======== Dataset extract

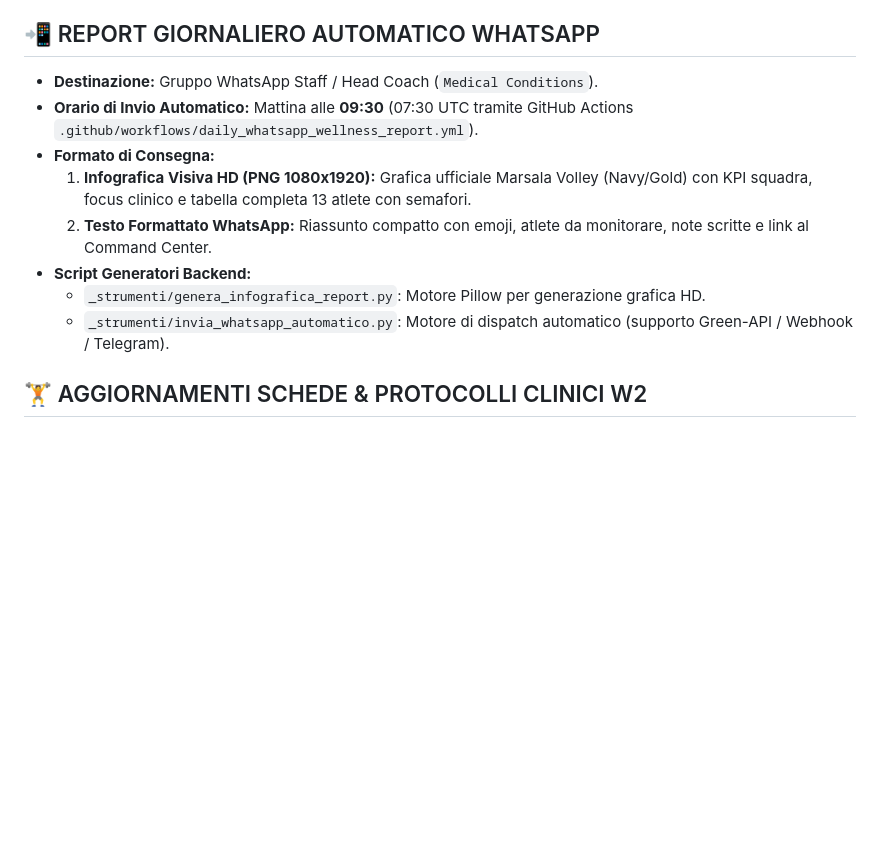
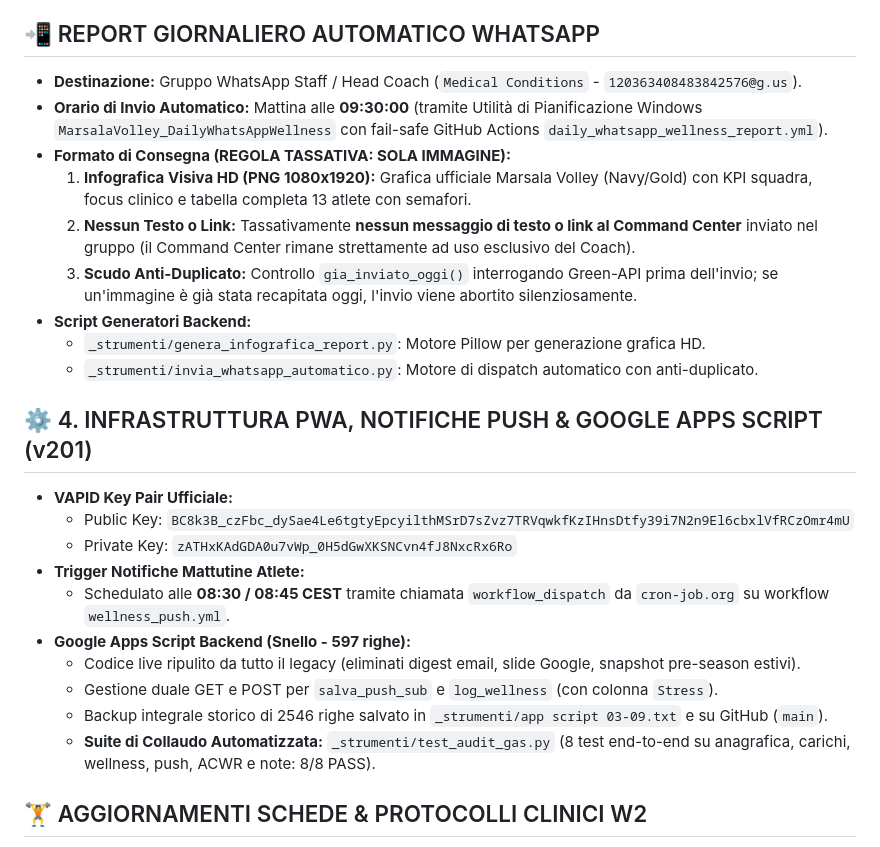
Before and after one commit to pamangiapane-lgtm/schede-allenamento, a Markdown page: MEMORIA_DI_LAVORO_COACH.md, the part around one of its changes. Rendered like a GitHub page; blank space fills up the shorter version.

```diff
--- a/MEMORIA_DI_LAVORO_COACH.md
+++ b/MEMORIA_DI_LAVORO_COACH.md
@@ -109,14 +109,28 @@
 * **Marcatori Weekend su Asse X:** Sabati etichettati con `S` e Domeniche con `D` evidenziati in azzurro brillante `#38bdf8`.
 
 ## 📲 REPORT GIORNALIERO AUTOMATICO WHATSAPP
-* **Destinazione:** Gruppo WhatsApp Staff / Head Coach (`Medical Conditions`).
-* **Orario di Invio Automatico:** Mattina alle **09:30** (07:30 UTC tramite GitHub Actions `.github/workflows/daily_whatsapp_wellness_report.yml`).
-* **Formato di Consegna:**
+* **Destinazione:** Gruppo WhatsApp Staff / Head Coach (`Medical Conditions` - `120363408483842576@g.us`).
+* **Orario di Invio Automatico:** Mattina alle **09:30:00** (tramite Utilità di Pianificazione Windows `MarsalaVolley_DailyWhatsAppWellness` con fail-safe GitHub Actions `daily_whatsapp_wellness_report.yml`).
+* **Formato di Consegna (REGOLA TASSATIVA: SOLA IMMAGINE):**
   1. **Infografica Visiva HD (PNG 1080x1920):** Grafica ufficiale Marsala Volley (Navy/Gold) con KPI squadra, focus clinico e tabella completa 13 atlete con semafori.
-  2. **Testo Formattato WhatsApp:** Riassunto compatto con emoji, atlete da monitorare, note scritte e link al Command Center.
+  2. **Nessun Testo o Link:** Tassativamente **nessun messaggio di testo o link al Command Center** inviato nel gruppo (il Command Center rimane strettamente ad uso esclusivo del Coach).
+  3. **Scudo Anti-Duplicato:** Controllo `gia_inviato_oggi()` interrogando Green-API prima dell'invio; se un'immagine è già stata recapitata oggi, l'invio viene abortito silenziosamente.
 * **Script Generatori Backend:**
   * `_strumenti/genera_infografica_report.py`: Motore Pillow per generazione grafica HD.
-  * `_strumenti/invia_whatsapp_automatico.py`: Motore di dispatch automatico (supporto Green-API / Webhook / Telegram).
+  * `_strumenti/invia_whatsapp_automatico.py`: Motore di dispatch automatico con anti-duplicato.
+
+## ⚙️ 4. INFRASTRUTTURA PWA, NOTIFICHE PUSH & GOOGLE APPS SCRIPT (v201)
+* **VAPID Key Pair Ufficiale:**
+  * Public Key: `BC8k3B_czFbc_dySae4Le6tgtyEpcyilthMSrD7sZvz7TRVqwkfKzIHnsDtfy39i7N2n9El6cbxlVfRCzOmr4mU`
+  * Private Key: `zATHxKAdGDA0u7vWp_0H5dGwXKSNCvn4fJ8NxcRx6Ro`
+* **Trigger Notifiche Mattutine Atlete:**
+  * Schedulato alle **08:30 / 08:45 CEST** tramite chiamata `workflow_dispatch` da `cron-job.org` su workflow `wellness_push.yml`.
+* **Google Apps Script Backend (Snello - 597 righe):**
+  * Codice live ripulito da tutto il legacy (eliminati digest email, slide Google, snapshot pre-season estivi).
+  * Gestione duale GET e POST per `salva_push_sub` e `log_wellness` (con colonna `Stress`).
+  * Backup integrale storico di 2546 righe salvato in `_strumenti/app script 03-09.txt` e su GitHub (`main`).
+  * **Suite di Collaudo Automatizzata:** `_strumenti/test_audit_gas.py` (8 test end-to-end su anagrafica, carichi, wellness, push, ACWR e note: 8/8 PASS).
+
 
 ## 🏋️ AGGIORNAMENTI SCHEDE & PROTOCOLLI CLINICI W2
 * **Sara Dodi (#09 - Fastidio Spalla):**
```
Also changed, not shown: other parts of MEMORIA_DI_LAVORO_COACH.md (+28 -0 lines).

================

Problem to solve ->
Pull every line with the string "Staff" from the data above.

The completed task ->
-* **Destinazione:** Gruppo WhatsApp Staff / Head Coach (`Medical Conditions`).
+* **Destinazione:** Gruppo WhatsApp Staff / Head Coach (`Medical Conditions` - `120363408483842576@g.us`).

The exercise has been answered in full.